We all too often simply put all food items into the refrigerator because we tend to believe that all foods need to be kept chilled in order to stay fresh and not spoil. While many prepared items should be refrigerated, there are certain items, produce and products that should not be refrigerated. In this article we will let you know what items should be refrigerated and which ones should be kept at room temperature.
Items That Should Not Be Refrigerated
Sure, if you slice a tomato and only use half of it, you should put the other half in the refrigerator to extend its life an extra day or so. However, for whole fresh tomatoes, the refrigerator is a death sentence. When in the refrigerator, tomatoes tend to get soft in certain spots, and the meat inside begins to break itself down. Also, you will notice a duller flavor from refrigerated tomatoes, so store tomatoes outside of a bag at room temperature in a bowl or in a pantry.
Onions are not favorable of the refrigerator. Not only does the cold dull the bite the have, but onions will not last as long in the refrigerator as they will stored at room temperature. Store onions in a mesh bag or a container that allows them to “breathe.” Another point that is important to note: do not store onions near potatoes. Potatoes emit gasses from them that when absorbed by onions, causes them to begin to rot. If you find soft mushy spots forming quickly in your onions, you can bet that the potatoes are to blame.
Coffee Beans and coffee grounds are very temperamental when it comes to keeping their flavor “in-tune.” The biggest factor in the change in flavor when refrigerated is the moisture that is in refrigerators and freezers. This moisture attacks the beans and grounds, and leaves the flavor altered in different ways — depending on the original flavor.
Any Type of Squash
Squash in its various forms (butternut, spaghetti, acorn, etc.) are naturally very durable with their skin. While refrigerating most varieties will not adversely affect or change the flavor of the squash, it is unnecessary.
The reasons you don’t want to refrigerate bread items such as loaf breads, bagels or tortillas is two-fold. First, the refrigerator will dry out the breads at an exponential rate. Second, there is still moisture circling in the refrigerator, which can lead to mold on the breads at a faster rate. Instead, store bread items at room temperature in a sealed bag.
Items That Should Be Refrigerated
This is almost a no-brainer, but should be included as a reminder. One of the most misunderstood dairy items is butter; many believe it is safe to keep butter at room temperature, while many others disagree. Well, both parties are correct to a certain degree. Butter can be left in a covered butter dish at room temperature for 5-7 days, after-which it starts to go bad. You usually will not see the type of spoilage that occurs with milk or yogurt, because butter is mostly fat. However, bacteria will start to form after about a week at room temperature, and some of those bacteria cultures may make you sick.

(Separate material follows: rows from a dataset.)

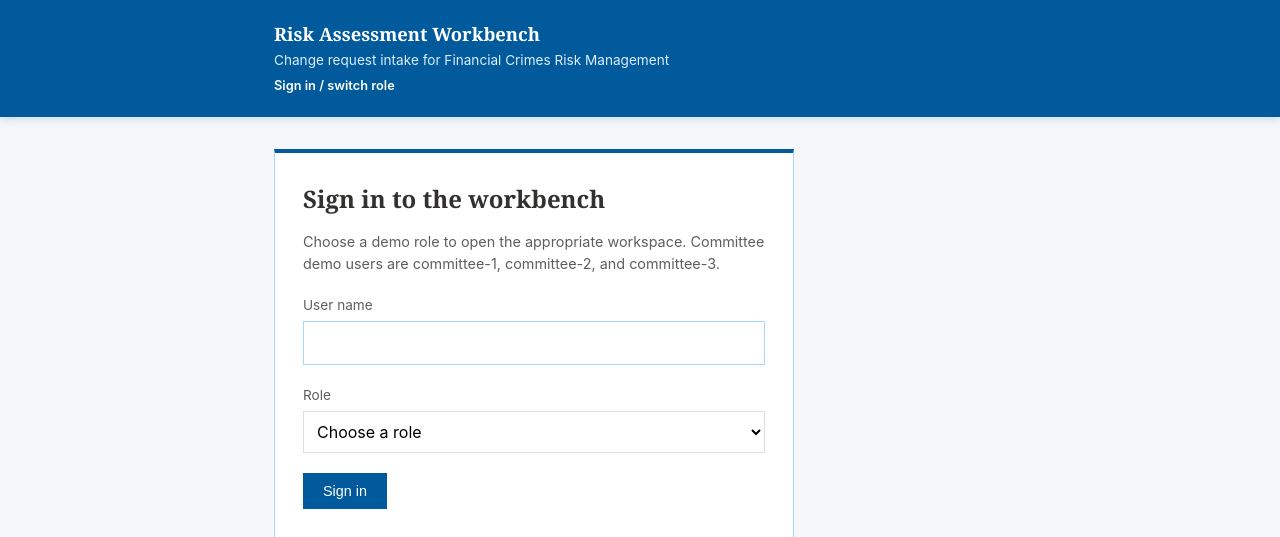
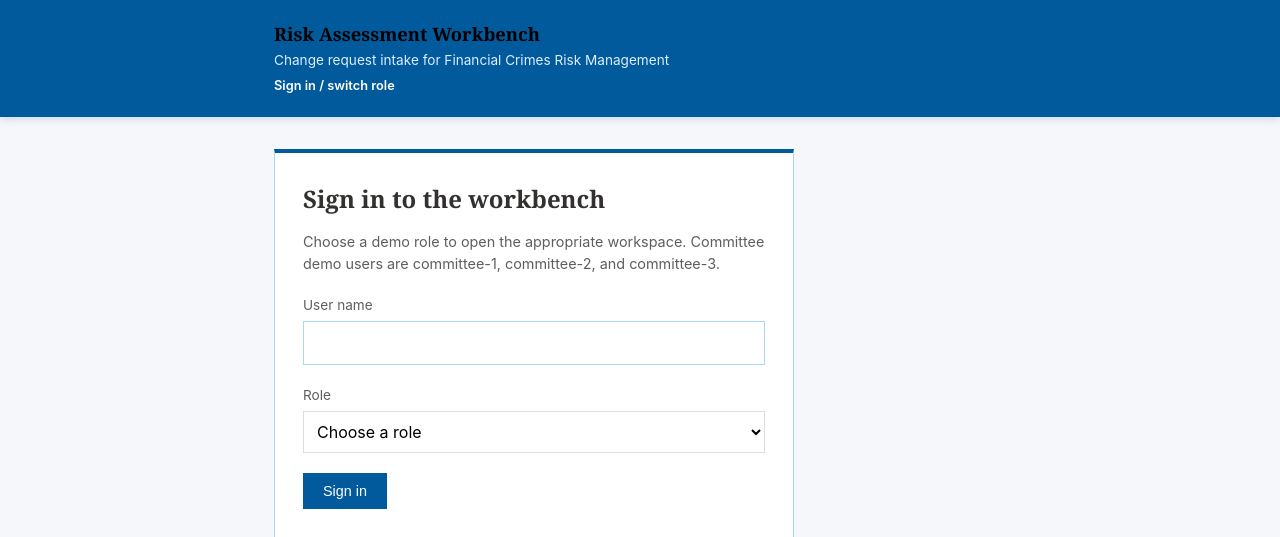
Before and after one commit to ebtenorio-myridius/geniushack3, a FastAPI app: page /intake/login in a window 1280 px wide. Shown: the top 537 px of the page. Run offline with FastAPI, Linux system fonts and the light colour scheme; parts of the project's set-up code (start-up, migrations or seed data) failed here and were passed over; some libraries are stand-ins or nearby versions.

```diff
--- a/src/app/static/css/style.css
+++ b/src/app/static/css/style.css
@@ -59,7 +59,7 @@ h3 { font-size: 0.95rem; display: flex; justify-content: space-between; align-it
     font-family: Georgia, serif;
     font-size: 1.15rem;
     font-weight: 600;
-    color: #FFFFFF;
+    color: #000000;
 }
 
 .site-header__subtitle {
```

This one might be surprising to some, as nuts such as almonds, peanuts, walnuts and other varieties seem like they would be a “dry good” that doesn’t need to be refrigerated. However, you must remember that nuts are a form of produce just like carrots, lettuce and other fruits and vegetables. Make sure to keep them refrigerated to avoid spoilage and bacterial growth.
Probably the biggest reason why we forget to refrigerate maple syrup is that we constantly see bottles of maple syrup on the breakfast table, or near the condiments of our favorite breakfast diners. Maple syrup, however, can spoil if not refrigerated. Many will be surprised to know that maple syrup has an incredible short shelf life — as little as a month for real syrup without any preservative. When refrigerated, maple syrup’s shelf life can be extended for up to a year. Maple syrup is prone to developing mold, especially in the nozzles of bottles, so check you maple syrup often.
Another item that may take many by surprise, dried fruit seems like it would be fine sitting in the pantry at room temperature, but the truth is that people began drying fruit as a way to extend the shelf life of fruits. It is only an extension, and does not make the fruit non-perishable, but extends the shelf life to about 6 months — if refrigerated.
We have barely scratched the surface of what items should and shouldn’t be refrigerated, but these few examples should serve as a reminder that refrigeration is not a miracle worker that makes food items non-perishable. Refrigeration simply extends the shelf life of some items, and other items it can decrease the shelf life.